I have to wonder what's going on in the human resources department at Google recently. The company is the target of choice for a variety of lawsuits, and has now become something of a whipping boy for the press because of its large number of male employees. Fairly or unfairly, the company is haled as an example of the professional ceiling women face in the STEM fields.
The irony of all this is that Google is one of the most liberal political business cultures in the country. It's so liberal, in fact, that people expressing politically conservative views feel isolated and targeted. At least that was the point of a memo written by a Google engineer that went viral this week. You can read the memo here, but the essence of it is that Google is not a diverse working environment, at least from an intellectual perspective, and that there is a definite firm monoculture that represses alternate worldviews. The author focuses particularly on the issue of women at Google, noting that perhaps biological differences factor into the suitability of women in some of these positions. If this is true, the author notes, then the way Google is going about trying to increase male-female diversity is problematic.
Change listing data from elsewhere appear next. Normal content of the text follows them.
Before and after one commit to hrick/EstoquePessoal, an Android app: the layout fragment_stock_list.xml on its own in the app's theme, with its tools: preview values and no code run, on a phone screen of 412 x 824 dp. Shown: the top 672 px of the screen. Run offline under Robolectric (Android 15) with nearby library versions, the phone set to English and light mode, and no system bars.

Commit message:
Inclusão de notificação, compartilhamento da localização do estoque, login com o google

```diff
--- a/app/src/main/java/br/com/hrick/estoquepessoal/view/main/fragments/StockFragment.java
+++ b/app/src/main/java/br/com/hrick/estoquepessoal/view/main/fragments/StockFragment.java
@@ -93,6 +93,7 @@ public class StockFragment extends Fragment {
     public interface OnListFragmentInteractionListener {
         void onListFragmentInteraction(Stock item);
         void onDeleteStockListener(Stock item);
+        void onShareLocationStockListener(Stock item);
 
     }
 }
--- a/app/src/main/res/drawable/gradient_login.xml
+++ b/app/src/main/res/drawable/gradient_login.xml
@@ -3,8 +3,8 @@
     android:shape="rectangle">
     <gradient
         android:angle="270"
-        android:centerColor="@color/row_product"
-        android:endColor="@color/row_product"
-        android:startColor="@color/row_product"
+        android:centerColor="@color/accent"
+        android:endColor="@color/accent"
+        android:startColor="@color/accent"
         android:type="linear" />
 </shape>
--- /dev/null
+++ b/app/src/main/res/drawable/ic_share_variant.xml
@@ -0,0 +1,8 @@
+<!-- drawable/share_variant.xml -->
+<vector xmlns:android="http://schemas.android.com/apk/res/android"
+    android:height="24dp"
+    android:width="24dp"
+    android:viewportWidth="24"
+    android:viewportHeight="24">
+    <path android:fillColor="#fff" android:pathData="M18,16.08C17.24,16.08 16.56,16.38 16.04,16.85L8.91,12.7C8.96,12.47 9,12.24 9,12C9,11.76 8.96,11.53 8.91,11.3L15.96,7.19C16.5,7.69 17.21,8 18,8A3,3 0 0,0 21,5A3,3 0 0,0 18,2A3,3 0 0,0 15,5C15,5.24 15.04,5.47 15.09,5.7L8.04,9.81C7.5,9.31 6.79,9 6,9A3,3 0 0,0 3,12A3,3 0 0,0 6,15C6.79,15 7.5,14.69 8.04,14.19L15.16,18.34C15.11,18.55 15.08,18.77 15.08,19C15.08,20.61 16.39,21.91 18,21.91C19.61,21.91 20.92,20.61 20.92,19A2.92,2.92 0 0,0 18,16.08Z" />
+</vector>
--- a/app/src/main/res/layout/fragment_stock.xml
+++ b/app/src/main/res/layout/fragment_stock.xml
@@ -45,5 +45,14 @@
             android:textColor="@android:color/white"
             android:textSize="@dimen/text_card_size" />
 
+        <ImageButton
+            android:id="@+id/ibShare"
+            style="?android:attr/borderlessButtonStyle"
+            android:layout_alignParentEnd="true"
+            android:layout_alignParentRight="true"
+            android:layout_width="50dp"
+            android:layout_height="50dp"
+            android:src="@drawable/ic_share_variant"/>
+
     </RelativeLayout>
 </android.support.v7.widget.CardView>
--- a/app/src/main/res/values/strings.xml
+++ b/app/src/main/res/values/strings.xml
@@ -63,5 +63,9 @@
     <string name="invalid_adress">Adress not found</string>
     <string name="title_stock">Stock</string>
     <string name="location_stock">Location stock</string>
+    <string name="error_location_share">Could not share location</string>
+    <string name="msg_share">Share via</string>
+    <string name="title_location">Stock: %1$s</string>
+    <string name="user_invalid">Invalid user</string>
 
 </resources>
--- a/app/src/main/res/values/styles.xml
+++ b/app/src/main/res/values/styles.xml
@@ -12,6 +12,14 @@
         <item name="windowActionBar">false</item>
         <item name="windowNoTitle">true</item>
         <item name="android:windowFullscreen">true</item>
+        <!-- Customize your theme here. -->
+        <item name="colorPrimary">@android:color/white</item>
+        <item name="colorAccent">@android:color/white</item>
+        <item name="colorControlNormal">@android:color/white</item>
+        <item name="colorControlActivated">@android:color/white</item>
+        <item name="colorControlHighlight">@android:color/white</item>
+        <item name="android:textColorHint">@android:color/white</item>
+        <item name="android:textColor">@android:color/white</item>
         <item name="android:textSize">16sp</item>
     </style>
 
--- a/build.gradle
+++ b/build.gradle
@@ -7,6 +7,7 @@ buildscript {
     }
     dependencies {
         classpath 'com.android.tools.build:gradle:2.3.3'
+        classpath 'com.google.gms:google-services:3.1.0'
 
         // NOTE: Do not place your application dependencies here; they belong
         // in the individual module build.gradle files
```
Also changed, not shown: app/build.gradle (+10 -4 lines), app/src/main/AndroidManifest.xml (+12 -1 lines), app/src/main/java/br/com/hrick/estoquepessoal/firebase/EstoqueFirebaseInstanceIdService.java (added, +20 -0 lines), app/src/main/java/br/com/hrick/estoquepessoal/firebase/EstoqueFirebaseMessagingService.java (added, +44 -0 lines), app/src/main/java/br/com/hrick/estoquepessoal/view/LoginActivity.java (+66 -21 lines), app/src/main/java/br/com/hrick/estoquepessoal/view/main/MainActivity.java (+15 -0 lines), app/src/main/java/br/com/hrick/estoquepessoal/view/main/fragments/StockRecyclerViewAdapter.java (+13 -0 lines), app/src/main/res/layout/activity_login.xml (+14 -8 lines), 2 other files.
The piece is a difficult read, and I won't make any snide remarks here about engineers and communication styles. The gentleman who wrote the memo could have phrased his points more tactfully. But there is nothing in this memo that is outside the academic discussion of the role gender plays in job selection and work assignments in this country. It is a thoughtful piece that takes into account recent social science research and notes that Google's culture actually restricts free discussion on the issues that are so important to it.
Unsurprisingly to those of us who follow the progressive world's responses to these kinds of challenges, the engineer author was fired by Google within days. As an employment lawyer, my first thought was "does this guy have a case against the company?" Certainly it appears that the action was unfair and unwarranted. But a company is not the state-it can police speech among its workforce to a much greater degree.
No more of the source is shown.